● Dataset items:
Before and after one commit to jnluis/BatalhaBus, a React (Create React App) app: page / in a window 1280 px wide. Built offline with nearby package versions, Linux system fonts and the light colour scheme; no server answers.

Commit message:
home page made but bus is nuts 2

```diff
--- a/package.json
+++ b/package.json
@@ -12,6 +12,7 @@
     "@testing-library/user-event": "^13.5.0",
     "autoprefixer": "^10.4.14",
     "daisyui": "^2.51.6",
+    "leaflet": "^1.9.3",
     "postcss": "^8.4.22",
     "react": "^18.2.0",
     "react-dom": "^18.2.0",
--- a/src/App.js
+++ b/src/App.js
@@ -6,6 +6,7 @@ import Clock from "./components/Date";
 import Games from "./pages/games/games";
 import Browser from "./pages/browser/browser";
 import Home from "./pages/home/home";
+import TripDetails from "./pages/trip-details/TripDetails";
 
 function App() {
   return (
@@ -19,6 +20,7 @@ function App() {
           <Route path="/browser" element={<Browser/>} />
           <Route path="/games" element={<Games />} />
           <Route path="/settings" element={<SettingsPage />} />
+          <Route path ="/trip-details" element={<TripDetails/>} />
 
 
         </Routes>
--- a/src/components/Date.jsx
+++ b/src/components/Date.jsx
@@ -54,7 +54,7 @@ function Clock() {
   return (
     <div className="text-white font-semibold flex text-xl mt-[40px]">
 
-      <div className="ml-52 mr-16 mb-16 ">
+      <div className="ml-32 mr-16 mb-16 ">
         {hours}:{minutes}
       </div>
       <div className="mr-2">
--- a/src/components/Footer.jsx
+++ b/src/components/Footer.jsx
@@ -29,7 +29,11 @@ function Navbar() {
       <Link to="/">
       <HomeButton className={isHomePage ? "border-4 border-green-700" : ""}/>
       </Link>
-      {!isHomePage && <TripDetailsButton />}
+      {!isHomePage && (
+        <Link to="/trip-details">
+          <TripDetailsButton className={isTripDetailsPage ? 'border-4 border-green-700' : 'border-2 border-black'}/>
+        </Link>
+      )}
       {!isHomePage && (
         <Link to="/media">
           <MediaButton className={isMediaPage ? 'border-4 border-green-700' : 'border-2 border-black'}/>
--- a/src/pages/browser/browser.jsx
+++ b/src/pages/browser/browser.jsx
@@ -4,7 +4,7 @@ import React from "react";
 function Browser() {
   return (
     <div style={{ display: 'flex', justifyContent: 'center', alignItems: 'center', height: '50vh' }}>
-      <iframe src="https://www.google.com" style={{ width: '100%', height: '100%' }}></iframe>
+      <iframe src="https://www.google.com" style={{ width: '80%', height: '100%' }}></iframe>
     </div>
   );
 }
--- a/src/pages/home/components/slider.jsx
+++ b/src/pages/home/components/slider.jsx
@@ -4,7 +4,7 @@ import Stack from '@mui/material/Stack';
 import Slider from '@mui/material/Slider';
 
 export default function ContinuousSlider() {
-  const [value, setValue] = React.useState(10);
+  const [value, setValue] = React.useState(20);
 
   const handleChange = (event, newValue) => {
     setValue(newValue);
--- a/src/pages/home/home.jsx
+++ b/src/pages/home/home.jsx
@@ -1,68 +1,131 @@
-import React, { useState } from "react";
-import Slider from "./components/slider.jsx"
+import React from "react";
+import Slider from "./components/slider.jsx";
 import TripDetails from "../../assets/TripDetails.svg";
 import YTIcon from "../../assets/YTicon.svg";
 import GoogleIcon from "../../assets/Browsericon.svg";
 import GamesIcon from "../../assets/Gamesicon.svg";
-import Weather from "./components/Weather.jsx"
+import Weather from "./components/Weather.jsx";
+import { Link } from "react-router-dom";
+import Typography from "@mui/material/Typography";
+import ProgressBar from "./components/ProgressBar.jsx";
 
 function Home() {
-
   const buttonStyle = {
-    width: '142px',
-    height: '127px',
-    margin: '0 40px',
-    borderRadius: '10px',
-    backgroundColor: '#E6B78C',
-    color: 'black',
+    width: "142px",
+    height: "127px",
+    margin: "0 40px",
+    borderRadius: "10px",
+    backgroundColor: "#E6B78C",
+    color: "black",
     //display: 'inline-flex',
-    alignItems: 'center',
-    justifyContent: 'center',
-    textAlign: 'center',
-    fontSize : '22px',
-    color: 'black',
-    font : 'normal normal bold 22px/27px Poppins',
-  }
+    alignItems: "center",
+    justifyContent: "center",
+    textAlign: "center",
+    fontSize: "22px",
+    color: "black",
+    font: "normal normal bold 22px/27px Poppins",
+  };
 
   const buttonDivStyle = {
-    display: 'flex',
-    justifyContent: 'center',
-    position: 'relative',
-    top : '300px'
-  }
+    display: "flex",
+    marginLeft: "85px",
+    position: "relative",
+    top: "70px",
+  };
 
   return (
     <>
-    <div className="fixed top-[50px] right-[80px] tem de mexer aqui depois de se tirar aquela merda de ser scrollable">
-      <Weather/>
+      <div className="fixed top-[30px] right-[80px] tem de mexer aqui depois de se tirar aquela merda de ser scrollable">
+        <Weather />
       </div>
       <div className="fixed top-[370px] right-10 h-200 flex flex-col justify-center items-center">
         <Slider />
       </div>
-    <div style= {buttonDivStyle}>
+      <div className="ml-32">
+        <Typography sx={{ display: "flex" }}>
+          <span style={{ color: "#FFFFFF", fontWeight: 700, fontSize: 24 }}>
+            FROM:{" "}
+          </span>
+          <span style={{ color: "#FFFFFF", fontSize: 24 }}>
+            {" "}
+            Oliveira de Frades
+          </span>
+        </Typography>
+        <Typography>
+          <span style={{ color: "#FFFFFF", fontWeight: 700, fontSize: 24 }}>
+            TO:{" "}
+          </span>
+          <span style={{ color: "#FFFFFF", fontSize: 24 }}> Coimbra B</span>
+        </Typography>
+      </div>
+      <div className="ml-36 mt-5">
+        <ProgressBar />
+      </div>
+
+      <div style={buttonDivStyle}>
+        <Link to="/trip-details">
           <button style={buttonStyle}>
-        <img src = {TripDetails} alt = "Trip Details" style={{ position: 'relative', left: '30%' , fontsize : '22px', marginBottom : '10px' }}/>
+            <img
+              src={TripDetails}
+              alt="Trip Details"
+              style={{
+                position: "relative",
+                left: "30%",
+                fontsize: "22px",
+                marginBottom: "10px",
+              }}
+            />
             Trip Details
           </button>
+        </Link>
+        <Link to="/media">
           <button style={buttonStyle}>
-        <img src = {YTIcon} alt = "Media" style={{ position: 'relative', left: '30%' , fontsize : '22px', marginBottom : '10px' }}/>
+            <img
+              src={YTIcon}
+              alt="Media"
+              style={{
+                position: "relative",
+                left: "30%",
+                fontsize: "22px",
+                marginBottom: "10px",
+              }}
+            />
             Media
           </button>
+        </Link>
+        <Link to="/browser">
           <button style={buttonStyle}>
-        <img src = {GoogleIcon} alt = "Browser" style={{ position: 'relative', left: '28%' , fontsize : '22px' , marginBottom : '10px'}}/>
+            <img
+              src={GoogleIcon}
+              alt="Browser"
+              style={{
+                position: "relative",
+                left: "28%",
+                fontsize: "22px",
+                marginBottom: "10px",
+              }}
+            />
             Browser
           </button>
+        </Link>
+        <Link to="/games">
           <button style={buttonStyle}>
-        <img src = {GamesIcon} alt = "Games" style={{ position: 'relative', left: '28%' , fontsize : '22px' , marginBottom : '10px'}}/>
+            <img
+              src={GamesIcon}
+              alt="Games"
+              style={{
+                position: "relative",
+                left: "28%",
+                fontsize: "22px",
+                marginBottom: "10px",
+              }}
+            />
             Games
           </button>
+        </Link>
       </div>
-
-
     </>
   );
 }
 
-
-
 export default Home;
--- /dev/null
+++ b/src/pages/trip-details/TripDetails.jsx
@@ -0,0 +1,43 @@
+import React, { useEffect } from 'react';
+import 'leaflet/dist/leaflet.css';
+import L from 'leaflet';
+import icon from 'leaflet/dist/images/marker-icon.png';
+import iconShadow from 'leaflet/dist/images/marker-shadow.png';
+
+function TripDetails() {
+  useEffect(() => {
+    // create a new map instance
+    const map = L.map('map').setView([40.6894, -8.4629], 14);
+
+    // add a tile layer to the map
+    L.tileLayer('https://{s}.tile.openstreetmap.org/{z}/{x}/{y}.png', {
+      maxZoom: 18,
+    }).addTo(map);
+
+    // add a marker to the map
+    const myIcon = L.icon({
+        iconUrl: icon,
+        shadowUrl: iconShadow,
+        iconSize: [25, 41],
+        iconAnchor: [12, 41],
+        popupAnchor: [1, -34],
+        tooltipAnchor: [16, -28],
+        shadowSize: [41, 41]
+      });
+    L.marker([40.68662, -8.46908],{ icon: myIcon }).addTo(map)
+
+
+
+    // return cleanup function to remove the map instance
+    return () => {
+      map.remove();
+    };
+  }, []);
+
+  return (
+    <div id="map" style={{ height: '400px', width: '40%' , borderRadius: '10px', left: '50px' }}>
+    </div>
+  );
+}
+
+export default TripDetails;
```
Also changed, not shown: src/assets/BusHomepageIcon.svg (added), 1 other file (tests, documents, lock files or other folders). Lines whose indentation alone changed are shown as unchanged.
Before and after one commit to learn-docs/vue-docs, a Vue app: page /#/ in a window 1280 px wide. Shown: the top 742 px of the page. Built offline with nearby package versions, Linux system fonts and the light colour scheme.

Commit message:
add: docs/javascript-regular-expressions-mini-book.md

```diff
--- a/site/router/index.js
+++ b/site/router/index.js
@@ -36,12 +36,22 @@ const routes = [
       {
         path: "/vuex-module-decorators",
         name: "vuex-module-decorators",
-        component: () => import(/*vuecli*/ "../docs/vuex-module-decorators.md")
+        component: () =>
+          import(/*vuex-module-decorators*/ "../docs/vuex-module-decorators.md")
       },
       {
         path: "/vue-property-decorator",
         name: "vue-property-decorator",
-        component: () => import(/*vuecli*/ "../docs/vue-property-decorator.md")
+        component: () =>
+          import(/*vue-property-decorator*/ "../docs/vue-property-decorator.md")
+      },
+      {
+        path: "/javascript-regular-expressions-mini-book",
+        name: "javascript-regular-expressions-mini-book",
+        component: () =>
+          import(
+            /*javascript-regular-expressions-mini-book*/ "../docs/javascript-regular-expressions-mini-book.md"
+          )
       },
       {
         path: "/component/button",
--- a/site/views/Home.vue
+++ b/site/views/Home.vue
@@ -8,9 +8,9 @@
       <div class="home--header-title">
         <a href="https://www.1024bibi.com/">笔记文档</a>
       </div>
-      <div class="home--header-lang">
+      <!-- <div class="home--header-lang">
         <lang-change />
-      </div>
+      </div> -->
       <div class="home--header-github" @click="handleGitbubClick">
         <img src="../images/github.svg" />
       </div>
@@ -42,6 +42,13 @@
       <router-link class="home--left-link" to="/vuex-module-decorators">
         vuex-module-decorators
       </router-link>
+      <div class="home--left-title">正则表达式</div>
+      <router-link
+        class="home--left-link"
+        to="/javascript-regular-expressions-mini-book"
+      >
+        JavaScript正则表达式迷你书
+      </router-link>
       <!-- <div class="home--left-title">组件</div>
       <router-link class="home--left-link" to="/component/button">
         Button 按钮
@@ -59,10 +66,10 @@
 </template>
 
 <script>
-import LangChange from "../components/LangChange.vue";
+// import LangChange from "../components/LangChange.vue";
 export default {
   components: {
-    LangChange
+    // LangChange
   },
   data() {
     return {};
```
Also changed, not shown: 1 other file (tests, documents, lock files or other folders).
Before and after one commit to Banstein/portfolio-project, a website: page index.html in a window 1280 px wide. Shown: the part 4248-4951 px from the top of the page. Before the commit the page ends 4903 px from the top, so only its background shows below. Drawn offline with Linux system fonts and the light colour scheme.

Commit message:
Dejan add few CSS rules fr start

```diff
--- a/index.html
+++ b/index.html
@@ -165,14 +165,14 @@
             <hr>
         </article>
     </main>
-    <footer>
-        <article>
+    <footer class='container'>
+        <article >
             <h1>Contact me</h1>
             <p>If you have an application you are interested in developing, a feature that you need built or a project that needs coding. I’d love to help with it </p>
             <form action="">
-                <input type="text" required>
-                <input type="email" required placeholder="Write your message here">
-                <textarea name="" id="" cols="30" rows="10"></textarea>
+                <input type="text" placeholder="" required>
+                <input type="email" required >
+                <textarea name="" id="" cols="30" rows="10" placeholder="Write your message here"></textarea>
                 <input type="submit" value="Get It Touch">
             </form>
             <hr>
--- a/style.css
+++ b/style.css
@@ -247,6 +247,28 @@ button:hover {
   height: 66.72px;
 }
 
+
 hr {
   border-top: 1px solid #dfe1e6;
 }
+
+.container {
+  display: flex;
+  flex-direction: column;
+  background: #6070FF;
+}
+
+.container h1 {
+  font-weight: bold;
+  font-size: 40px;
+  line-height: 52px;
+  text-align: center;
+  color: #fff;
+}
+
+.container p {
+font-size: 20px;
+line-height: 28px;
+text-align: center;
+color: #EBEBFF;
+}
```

● Activity:
Please copy every line of the data that carries the string "const".

● The completed task:
-  const [value, setValue] = React.useState(10);
+  const [value, setValue] = React.useState(20);
   const handleChange = (event, newValue) => {
   const buttonStyle = {
   const buttonDivStyle = {
+    const map = L.map('map').setView([40.6894, -8.4629], 14);
+    const myIcon = L.icon({
@@ -36,12 +36,22 @@ const routes = [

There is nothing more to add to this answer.